User interface change data
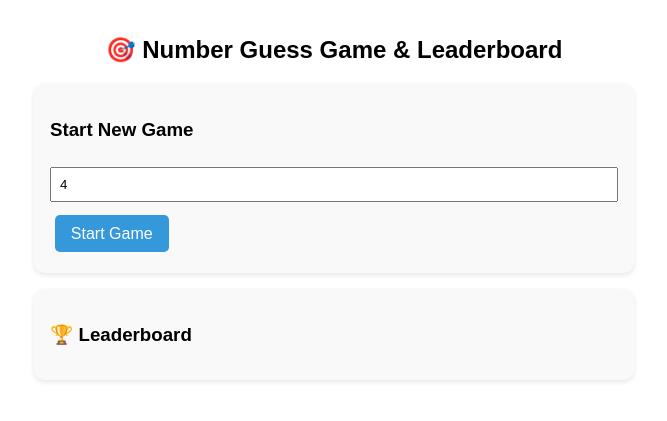
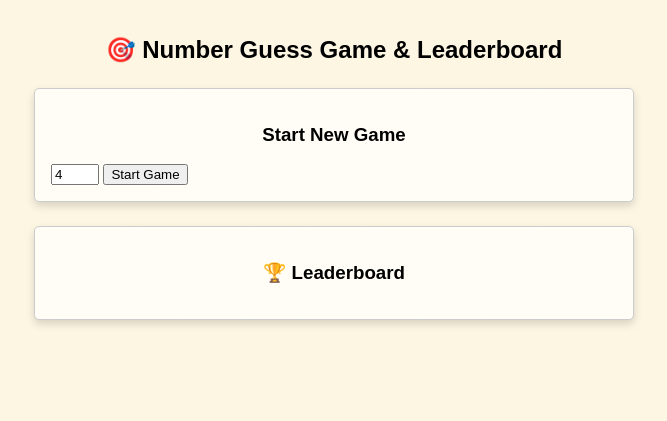
Before and after one commit to safefy-Dev/number_guess_game, a FastAPI app: template templates/play.html in a window 1280 px wide. Shown: the top 421 px of the page, without its empty margins (306-973 px from the left). Run offline with FastAPI, Linux system fonts and the light colour scheme; the template is opened without the code that fills it, so the values that code supplies are empty.

Commit message:
Enhance play.html with improved UI and game logic

```diff
--- a/templates/play.html
+++ b/templates/play.html
@@ -9,31 +9,62 @@
             padding: 1rem;
             max-width: 600px;
             margin: auto;
+            background: #fdf6e3;
         }
-        h2 {
+        h2, h3 {
             text-align: center;
         }
-        .game-card, .leaderboard-card {
-            background: #f9f9f9;
+
+        .torn-paper {
+            background: #fffdf6;
             padding: 1rem;
+            margin: 1.5rem 0;
+            border: 1px solid #ccc;
+            border-radius: 5px;
+            box-shadow: 0 4px 8px rgba(0,0,0,0.15);
+            position: relative;
+            overflow: hidden;
+        }
+
+        .torn-paper:before, .torn-paper:after {
+            content: "";
+            position: absolute;
+            width: 100%;
+            height: 20px;
+            left: 0;
+            background: #fffdf6;
+            z-index: 1;
+        }
+        .torn-paper:before {
+            top: -10px;
+            clip-path: polygon(0% 100%, 10% 0%, 20% 100%, 30% 0%, 40% 100%, 50% 0%, 60% 100%, 70% 0%, 80% 100%, 90% 0%, 100% 100%);
+        }
+        .torn-paper:after {
+            bottom: -10px;
+            clip-path: polygon(0% 0%, 10% 100%, 20% 0%, 30% 100%, 40% 0%, 50% 100%, 60% 0%, 70% 100%, 80% 0%, 90% 100%, 100% 0%);
+        }
+
+        .keypad {
+            display: flex;
+            flex-wrap: wrap;
+            justify-content: center;
             margin: 1rem 0;
-            border-radius: 10px;
-            box-shadow: 0 2px 5px rgba(0,0,0,0.1);
         }
-        input[type="text"], input[type="number"] {
-            padding: 0.5rem;
-            width: 100%;
-            box-sizing: border-box;
-            margin: 0.5rem 0;
-        }
-        button {
-            padding: 0.6rem 1rem;
-            margin: 0.3rem;
-            font-size: 1rem;
-            border: none;
-            border-radius: 5px;
+        .keypad button {
+            width: 60px;
+            height: 60px;
+            margin: 5px;
+            font-size: 1.5rem;
             background: #3498db;
             color: white;
+            border: none;
+            border-radius: 10px;
+        }
+        .guess-display {
+            font-size: 2rem;
+            text-align: center;
+            margin: 1rem 0;
+            min-height: 2.5rem;
         }
         ul {
             list-style: none;
@@ -41,9 +72,12 @@
         }
         li {
             margin: 0.3rem 0;
-            background: #e0e0e0;
+            background: #eee;
             padding: 0.4rem;
             border-radius: 5px;
+        }
+        .clear-btn {
+            background: #e74c3c;
         }
     </style>
 </head>
@@ -51,28 +85,84 @@
 
 <h2>🎯 Number Guess Game & Leaderboard</h2>
 
-<div class="game-card">
+<div class="torn-paper">
     <h3>Start New Game</h3>
     <input type="number" id="digitCount" min="3" max="8" value="4">
     <button onclick="startGame(document.getElementById('digitCount').value)">Start Game</button>
 
     <div id="game" style="display:none;">
         <h3>Make Your Guess</h3>
-        <input type="text" id="guessInput" placeholder="Enter your guess">
-        <button onclick="makeGuess()">Guess</button>
+        <div class="guess-display" id="guessDisplay"></div>
+        <div class="keypad">
+            <button onclick="addDigit('1')">1</button>
+            <button onclick="addDigit('2')">2</button>
+            <button onclick="addDigit('3')">3</button>
+            <button onclick="addDigit('4')">4</button>
+            <button onclick="addDigit('5')">5</button>
+            <button onclick="addDigit('6')">6</button>
+            <button onclick="addDigit('7')">7</button>
+            <button onclick="addDigit('8')">8</button>
+            <button onclick="addDigit('9')">9</button>
+            <button onclick="addDigit('0')">0</button>
+            <button class="clear-btn" onclick="clearGuess()">Clear</button>
+            <button onclick="makeGuess()">Guess</button>
+        </div>
         <ul id="history"></ul>
     </div>
 </div>
 
-<div class="leaderboard-card">
+<div class="torn-paper">
     <h3>🏆 Leaderboard</h3>
-    <ul id="leaderboardList">
-        <!-- Leaderboard filled by JS -->
-    </ul>
+    <ul id="leaderboardList"></ul>
 </div>
 
-<script src="/static/script.js"></script>
 <script>
+let gameId = null;
+let currentGuess = "";
+
+async function startGame(digits) {
+    const form = new FormData();
+    form.append("num_digits", digits);
+    const res = await fetch("/start_game", { method: "POST", body: form });
+    const data = await res.json();
+    gameId = data.game_id;
+    document.getElementById("game").style.display = "block";
+    document.getElementById("history").innerHTML = "";
+    clearGuess();
+    alert("Game started with " + digits + " digits!");
+}
+
+function addDigit(d) {
+    currentGuess += d;
+    document.getElementById("guessDisplay").textContent = currentGuess;
+}
+
+function clearGuess() {
+    currentGuess = "";
+    document.getElementById("guessDisplay").textContent = "";
+}
+
+async function makeGuess() {
+    if (!gameId || currentGuess.length == 0) {
+        alert("Please start a game and enter your guess.");
+        return;
+    }
+    const form = new FormData();
+    form.append("game_id", gameId);
+    form.append("guess", currentGuess);
+    const res = await fetch("/guess", { method: "POST", body: form });
+    const data = await res.json();
+
+    const li = document.createElement("li");
+    li.innerText = `Guess: ${currentGuess} → In Number: ${data.numbers_correct}, Correct Place: ${data.positions_correct}`;
+    document.getElementById("history").appendChild(li);
+
+    if (data.completed) {
+        alert("🎉 Congratulations! You guessed the number!");
+    }
+    clearGuess();
+}
+
 document.addEventListener("DOMContentLoaded", loadLeaderboard);
 
 async function loadLeaderboard() {
```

Goal of the exercise.
Gather each line in these records that contains the string "height".

Your solution.
+            height: 20px;
+            height: 60px;
+            min-height: 2.5rem;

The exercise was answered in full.